It has also, and this is perhaps my favorite, been referred to as the “happy hunting ground for the flowers.” So happy hunting, for rock art and rainbows.


Simms, Steven R., and Francois Gohier
2010     Traces of Fremont: Society and Rock Art in Ancient Utah, University of Utah Press, p. 26.


Saturday, March 2, 2013


On February 23, 2013, we attended the excellent exhibit MAMMOTHS AND MASTODONS: TITANS OF THE ICE AGE, at the Denver Museum of Nature and Science (DMNS). This is a traveling exhibit that originated at the Field Museum in Chicago, and can be seen at the DMNS from February 15 to May 27, 2013. Aside from being a fascinating and well done exhibit on a fascinating subject, the exhibit surprised me by identifying a supposed mammoth or mastodon petroglyph on a boulder under water in Grand Traverse Bay, Michigan.

Carved face of underwater boulder,
Grand Traverse Bay, Michigan.

This petroglyph was located by underwater archaeologist Dr. Mark Holley who was documenting shipwrecks when he found it. The supposed mammoth or mastodon is on one boulder in what he described as “a circular pattern of rocks on the bay floor.” If this image is human produced it must have been made more than 13,000 years ago when enough water was tied up in the Pleistocene glaciers and the site would have been on dry land.

Carved face of underwater boulder - retouched
in photo, Grand Traverse Bay, Michigan.

With no prominent bump on the top of the skull, and from the relatively smooth back approaching the horizontal instead of strongly sloping toward the rear, the animal (if authentic) may be provisionally identified as a mastodon.
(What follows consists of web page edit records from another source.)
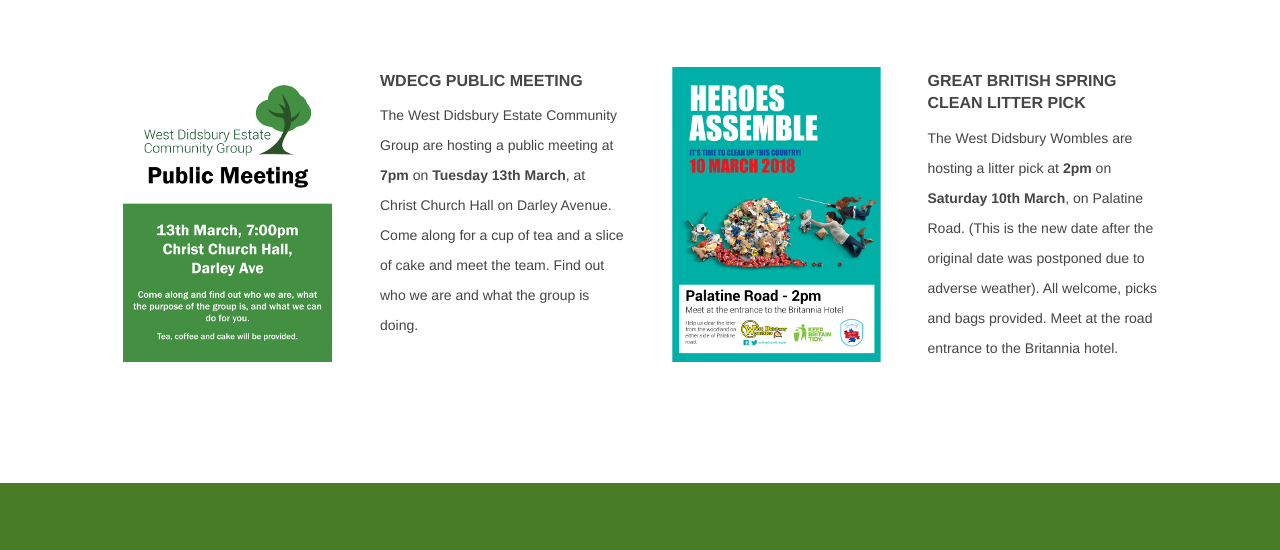
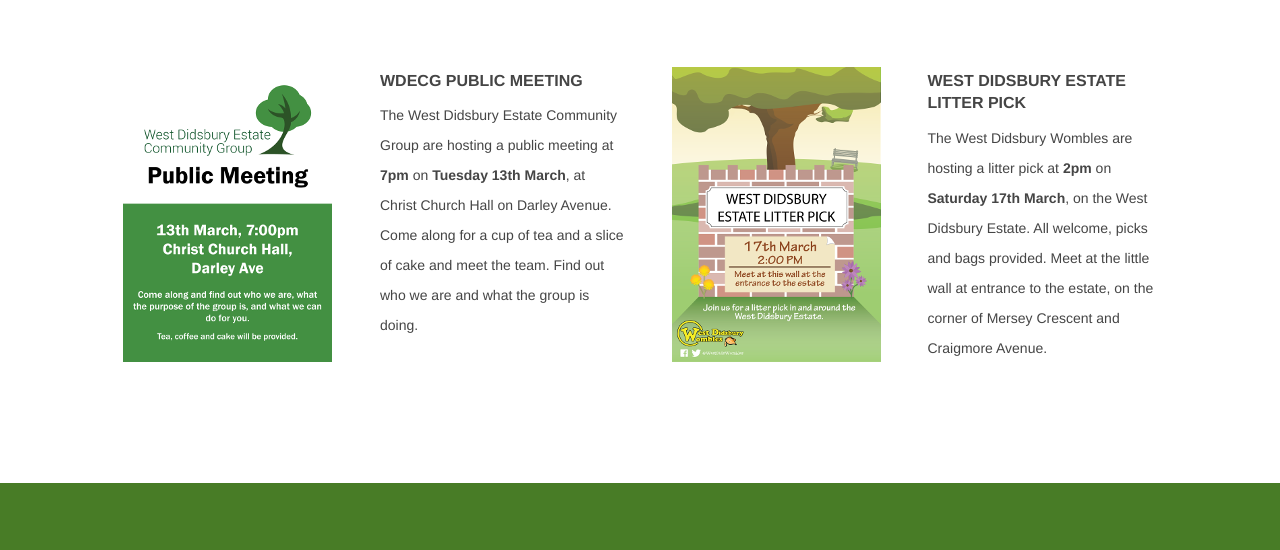
Before and after one commit to waveform80/west-dids-community, a plain HTML site: page events.html in a window 1280 px wide. Shown: the part 741-1291 px from the top of the page. Drawn offline with Linux system fonts and the light colour scheme; a web font is replaced by a local one.

Commit message:
Events updates
Added the newsletter pdf. Updated the events page to change the litter pick poster and details.

```diff
--- a/events.html
+++ b/events.html
@@ -80,16 +80,16 @@
 
         <div class="row events list">
           <div class="small-12 medium-3 columns">
-            <a href="img/GBSP_poster_2.png">
-              <img src="img/GBSP_poster_2_small.png" />
+            <a href="img/wdw_estate_pick_poster.png">
+              <img src="img/wdw_estate_pick_poster_small.png" />
             </a>
           </div>
 
           <div class="small-12 medium-3 columns">
-            <h2 class="text-left">Great British Spring Clean Litter Pick</h2>
-            <p>The West Didsbury Wombles are hosting a litter pick at <strong>2pm</strong> on <strong>Saturday 10th
-            March</strong>, on Palatine Road. (This is the new date after the original date was postponed due to adverse weather). All welcome, picks and bags
-            provided. Meet at the road entrance to the Britannia hotel.</p>
+            <h2 class="text-left">West Didsbury Estate Litter Pick</h2>
+            <p>The West Didsbury Wombles are hosting a litter pick at <strong>2pm</strong> on <strong>Saturday 17th
+            March</strong>, on the West Didsbury Estate. All welcome, picks and bags
+            provided. Meet at the little wall at entrance to the estate, on the corner of Mersey Crescent and Craigmore Avenue.</p>
           </div>
 
       </div>
```
Also changed, not shown: index.html (+1 -1 lines), news.html (+1 -1 lines), img/GBSP_poster_2.png (deleted), img/GBSP_poster_2_small.png (deleted), img/palatine_road_pick_poster.png (deleted), img/palatine_road_pick_poster_small.png (deleted), img/wdw_estate_pick_poster.png (added), img/wdw_estate_pick_poster_small.png (added), 1 other file.
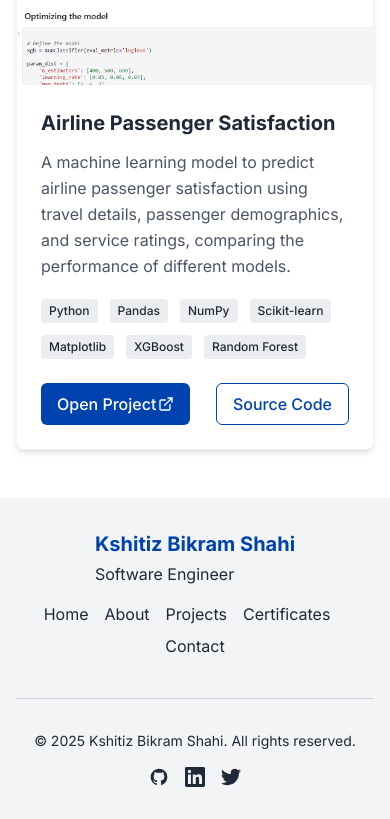
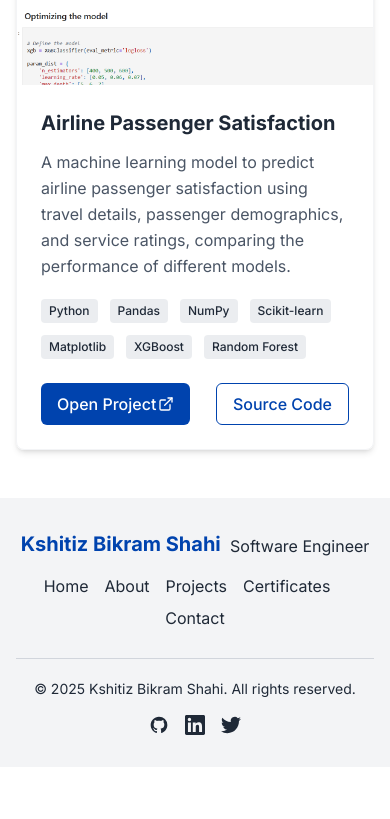
Before and after one commit to kshitizshahi/portfolio, a Next.js app: page /projects in a window 390 px wide. Shown: the part 3658-4477 px from the top of the page. After the commit the page ends 4425 px from the top, so only its background shows below. Built offline with nearby package versions, Linux system fonts and the light colour scheme.

Commit message:
fixed mobile responsiveness

```diff
--- a/src/app/projects/page.tsx
+++ b/src/app/projects/page.tsx
@@ -9,7 +9,7 @@ export default function ProjectsPage() {
         Here are some of the projects I've worked on. Each project demonstrates
         different skills and technologies that I've mastered over the years.
       </p>
-      <div className="grid grid-cols-1 md:grid-cols-2 lg:grid-cols-3 gap-8">
+      <div className="grid grid-cols-1 md:grid-cols-2 xl:grid-cols-3 gap-8">
         {projects.map((project) => (
           <ProjectCard key={project.id} {...project} />
         ))}
--- a/src/components/Footer.tsx
+++ b/src/components/Footer.tsx
@@ -3,9 +3,9 @@ import { JSX } from "react";
 export default function Footer(): JSX.Element {
   return (
     <footer className="bg-gray-100 dark:bg-background-dark py-8">
-      <div className="max-w-7xl mx-auto px-4 sm:px-6 lg:px-8">
-        <div className="flex flex-col md:flex-row justify-between items-center">
-          <div className="mb-4 md:mb-0">
+      <div className="container mx-auto px-4 sm:px-6 lg:px-8">
+        <div className="flex flex-col md:flex-row md:justify-between md:items-center">
+          <div className="flex justify-around md:block mb-4 md:mb-0">
             <span className="text-xl font-bold text-primary">
               Kshitiz Bikram Shahi
             </span>
@@ -31,7 +31,7 @@ export default function Footer(): JSX.Element {
           </div>
         </div>
 
-        <div className="border-t dark:border-gray-900 border-gray-300 mt-8 pt-8 flex flex-col md:flex-row justify-between items-center">
+        <div className="border-t dark:border-gray-900 border-gray-300 mt-5 pt-5 md:mt-8 md:pt-8 flex flex-col md:flex-row justify-between items-center">
           <p className="text-sm mb-4 md:mb-0">
             &copy; {new Date().getFullYear()} Kshitiz Bikram Shahi. All rights
             reserved.
```
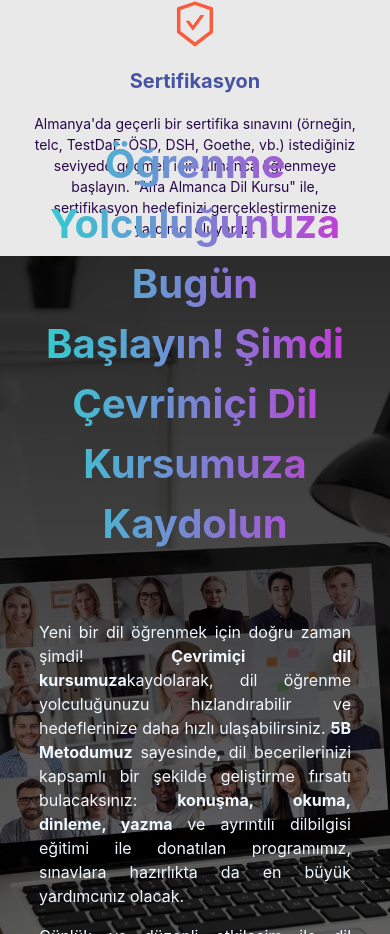
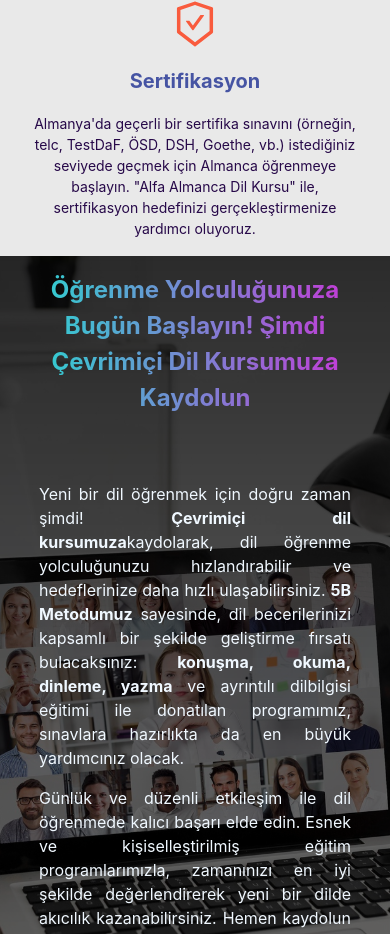
Before and after one commit to sercanbaris/alfa-almanca, a React (Vite) app: page / in a window 390 px wide. Shown: the part 2017-2951 px from the top of the page. Built offline with nearby package versions, Linux system fonts and the light colour scheme.

Commit message:
Update CSS styles for feature and videoCall components

```diff
--- a/src/css/feature.css
+++ b/src/css/feature.css
@@ -2,6 +2,7 @@
     width: 100%;
     display: flex;
 }
+
 
 
 .item {
--- a/src/css/videoCall.css
+++ b/src/css/videoCall.css
@@ -10,6 +10,7 @@
     background-attachment: fixed;
     height: 100vh;
     background-blend-mode: overlay;
+
 }
 
 .v-title {
@@ -47,4 +48,8 @@
     transition: ease 1s;
 }
 
-@media (min-width: 768px) {}
+@media (max-width: 768px) {
+    .v-title{
+font-size: 24px;
+    }
+}
```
The animal’s trunk is described as in a curled up position as if it were drinking, and some  vaguely wedge-shaped lines within the body outline are described as representing the protruding end of a fletched dart or spear that a hunter launched at the creature with an atlatl. This leads to the speculative scenario of a hunter concealed at a watering spot, waiting until the creature came to the water to drink and then launching his dart into the prey.
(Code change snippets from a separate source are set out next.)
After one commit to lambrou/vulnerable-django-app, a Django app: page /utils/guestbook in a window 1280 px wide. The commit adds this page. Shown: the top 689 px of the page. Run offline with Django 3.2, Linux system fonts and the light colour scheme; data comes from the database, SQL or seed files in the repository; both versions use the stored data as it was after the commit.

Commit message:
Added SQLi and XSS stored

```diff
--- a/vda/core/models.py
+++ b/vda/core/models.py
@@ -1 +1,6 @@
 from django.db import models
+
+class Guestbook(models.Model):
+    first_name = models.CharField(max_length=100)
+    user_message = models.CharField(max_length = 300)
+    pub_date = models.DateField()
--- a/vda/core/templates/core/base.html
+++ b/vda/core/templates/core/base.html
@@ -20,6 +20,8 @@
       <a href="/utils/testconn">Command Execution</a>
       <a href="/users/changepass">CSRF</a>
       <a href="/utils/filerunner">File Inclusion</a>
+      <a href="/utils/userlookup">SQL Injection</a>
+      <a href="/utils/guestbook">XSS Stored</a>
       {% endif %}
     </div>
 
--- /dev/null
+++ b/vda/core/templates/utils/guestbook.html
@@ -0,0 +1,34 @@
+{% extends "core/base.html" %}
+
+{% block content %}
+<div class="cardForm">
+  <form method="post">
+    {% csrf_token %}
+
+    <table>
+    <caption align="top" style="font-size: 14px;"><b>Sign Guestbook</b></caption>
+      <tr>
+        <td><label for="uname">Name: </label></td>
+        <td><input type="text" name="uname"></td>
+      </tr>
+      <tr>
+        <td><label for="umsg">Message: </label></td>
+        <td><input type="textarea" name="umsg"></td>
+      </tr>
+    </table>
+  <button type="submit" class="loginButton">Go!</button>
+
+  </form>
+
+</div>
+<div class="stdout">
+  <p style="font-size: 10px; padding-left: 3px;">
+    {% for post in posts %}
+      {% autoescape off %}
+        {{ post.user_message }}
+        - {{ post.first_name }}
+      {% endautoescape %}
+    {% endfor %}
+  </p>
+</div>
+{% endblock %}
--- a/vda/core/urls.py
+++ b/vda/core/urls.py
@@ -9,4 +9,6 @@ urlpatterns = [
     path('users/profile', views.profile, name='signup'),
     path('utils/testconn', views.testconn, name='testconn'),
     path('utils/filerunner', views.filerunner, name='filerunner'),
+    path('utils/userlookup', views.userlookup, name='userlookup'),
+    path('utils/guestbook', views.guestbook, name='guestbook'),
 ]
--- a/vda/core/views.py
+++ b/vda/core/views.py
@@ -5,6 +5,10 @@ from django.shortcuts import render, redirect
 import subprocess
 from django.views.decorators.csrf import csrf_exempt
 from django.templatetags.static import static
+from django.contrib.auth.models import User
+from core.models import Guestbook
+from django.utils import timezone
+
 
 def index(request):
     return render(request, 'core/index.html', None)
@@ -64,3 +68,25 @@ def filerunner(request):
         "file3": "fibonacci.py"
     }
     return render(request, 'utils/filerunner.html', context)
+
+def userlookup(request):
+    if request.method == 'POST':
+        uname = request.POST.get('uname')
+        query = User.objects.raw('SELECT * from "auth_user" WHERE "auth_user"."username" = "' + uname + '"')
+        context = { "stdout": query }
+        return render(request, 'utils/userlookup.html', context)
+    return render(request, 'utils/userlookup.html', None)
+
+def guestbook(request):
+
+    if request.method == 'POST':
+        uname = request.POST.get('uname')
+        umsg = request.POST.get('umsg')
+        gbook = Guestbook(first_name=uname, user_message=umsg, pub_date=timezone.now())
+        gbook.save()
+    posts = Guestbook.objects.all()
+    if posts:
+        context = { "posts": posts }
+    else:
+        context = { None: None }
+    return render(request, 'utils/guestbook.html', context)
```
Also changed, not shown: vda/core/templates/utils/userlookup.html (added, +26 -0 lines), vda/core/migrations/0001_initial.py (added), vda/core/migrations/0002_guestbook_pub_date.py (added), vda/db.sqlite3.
Add this as one more entry on the speculative list of possible, but unproven, proboscidians in North America.